This Christmas, many of us are also experiencing expectation and longing in another way. During 2020, many of us couldn’t wait for the calendar to change to 2021. We hoped that the new year would bring an end to the COVID-19 pandemic and a “return to normal.” Little did we know that new versions of the same old challenges would face us throughout 2021.

In society at large, 2021 has been fraught with difficulties — theological division, political schisms, racism (individual and systemic), and a host of international challenges. As a denomination, we marked various phases of the pandemic with its seemingly continuous peaks and valleys. We adjusted our work, our ministries, our family matters, and indeed — our very lives — to compensate for our new reality.

Though these times have been hard, I count it among my life’s greatest joys to have worked with and served alongside all of the members of the Christian Reformed Church in North America. Thank you for your dedication to Christ, your dedication to the gospel, your dedication to the people of God worldwide, and for sharing the love of Christ with people near and far. Serving alongside such a great crowd of witnesses has helped me to feel joy, no matter what our external circumstances turned out to be.

Now, as the calendar year draws to a close once again, as the omicron variant causes COVID cases to rise, and as we hear reports of unrest and natural disasters around the world, many of us are experiencing longing and hopes for 2022. We eagerly await an end to the pandemic — to be able to gather in large groups, to travel, to hug someone without thinking about social distancing. We anxiously look forward to Synod 2022 and the ability to be the church together. And we recognize that no matter what 2022 may hold for us as individuals, families, communities, or the denomination as a whole, God is standing with us. God’s incarnate love, which was made manifest in the birth of his Son, Jesus Christ, means that we can trust him to sustain us in the new year.

This Advent, I invite you to read anew the story of Christ’s birth. I invite you to experience anew the gospel love story dripping with God’s expectant and abundant agape love for us as his children. May you not only receive and feel God’s love but also share it with family and friends this Christmas. And may the new year allow us all to focus not on our hardships but instead on the one who made us, who loves us so much that he sent his Son to save us, and who calls us to love everyone around us in the same way.

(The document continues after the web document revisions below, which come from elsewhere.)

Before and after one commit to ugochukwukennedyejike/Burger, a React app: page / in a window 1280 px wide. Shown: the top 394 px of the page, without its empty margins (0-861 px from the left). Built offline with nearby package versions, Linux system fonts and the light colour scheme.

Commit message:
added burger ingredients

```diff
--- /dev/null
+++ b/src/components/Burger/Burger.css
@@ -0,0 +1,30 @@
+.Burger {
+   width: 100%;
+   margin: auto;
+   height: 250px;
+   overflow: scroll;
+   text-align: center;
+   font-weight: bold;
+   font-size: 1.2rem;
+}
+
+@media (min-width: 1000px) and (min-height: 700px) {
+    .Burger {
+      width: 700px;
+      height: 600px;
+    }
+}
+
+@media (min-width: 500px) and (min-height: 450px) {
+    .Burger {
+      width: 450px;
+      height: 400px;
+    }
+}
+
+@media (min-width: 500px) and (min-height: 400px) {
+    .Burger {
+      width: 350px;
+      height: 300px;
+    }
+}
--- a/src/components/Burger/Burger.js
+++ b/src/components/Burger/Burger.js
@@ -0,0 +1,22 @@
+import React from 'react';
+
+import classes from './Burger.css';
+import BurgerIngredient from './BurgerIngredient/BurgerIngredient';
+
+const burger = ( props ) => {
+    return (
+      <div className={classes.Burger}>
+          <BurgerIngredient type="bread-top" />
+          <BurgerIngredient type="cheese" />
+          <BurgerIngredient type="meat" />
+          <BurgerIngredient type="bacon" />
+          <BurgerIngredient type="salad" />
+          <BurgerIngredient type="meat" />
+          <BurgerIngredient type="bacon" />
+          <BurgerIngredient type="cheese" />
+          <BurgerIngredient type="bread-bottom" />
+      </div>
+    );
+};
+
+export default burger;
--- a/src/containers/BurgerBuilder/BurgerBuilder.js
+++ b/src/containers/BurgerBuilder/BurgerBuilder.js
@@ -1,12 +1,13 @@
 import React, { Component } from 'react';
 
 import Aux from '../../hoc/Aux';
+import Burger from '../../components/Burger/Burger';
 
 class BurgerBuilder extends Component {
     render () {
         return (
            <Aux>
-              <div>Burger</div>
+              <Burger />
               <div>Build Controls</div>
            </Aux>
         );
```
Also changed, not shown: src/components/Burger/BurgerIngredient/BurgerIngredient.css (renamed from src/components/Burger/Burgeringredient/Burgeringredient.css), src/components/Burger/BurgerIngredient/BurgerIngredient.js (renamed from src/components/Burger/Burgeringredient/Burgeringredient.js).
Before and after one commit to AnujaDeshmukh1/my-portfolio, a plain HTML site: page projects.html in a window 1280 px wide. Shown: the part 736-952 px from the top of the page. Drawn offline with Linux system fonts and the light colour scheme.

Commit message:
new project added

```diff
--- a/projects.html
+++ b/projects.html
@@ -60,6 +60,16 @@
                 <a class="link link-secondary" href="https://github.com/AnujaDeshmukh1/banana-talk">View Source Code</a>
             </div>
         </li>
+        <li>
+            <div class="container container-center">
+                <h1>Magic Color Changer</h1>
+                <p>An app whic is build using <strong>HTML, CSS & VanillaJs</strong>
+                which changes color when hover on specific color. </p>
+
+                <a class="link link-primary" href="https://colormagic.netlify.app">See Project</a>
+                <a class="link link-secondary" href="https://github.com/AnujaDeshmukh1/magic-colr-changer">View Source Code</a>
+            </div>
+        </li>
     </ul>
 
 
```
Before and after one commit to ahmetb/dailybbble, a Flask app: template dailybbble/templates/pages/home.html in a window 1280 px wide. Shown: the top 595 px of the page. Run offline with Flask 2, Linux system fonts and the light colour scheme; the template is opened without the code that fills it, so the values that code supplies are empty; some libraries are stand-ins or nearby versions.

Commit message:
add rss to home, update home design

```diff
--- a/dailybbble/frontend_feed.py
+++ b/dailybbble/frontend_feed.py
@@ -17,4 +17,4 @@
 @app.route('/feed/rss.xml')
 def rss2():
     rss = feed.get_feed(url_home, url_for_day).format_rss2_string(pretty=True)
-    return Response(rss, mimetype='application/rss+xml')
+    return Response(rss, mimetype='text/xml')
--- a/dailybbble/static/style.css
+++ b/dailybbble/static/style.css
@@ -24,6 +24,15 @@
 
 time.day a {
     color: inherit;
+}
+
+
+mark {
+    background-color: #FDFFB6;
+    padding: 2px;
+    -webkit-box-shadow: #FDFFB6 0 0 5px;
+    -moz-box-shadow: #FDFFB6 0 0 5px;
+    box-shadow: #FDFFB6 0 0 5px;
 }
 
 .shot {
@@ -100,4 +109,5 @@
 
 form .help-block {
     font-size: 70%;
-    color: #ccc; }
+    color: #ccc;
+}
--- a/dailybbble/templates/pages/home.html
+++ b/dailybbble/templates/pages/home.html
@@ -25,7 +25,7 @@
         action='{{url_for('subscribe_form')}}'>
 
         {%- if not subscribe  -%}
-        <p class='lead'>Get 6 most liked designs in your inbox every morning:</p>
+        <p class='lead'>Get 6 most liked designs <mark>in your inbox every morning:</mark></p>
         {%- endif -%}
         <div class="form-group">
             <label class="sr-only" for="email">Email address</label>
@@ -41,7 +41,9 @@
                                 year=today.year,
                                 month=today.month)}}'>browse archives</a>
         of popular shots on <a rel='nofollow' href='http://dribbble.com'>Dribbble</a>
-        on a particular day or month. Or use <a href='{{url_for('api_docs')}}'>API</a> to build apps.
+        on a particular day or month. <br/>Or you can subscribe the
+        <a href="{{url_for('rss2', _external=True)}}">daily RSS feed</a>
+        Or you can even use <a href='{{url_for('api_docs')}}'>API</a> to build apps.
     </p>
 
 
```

Merry Christmas, everybody!

Colin P. Watson, Sr.
Executive Director of the CRCNA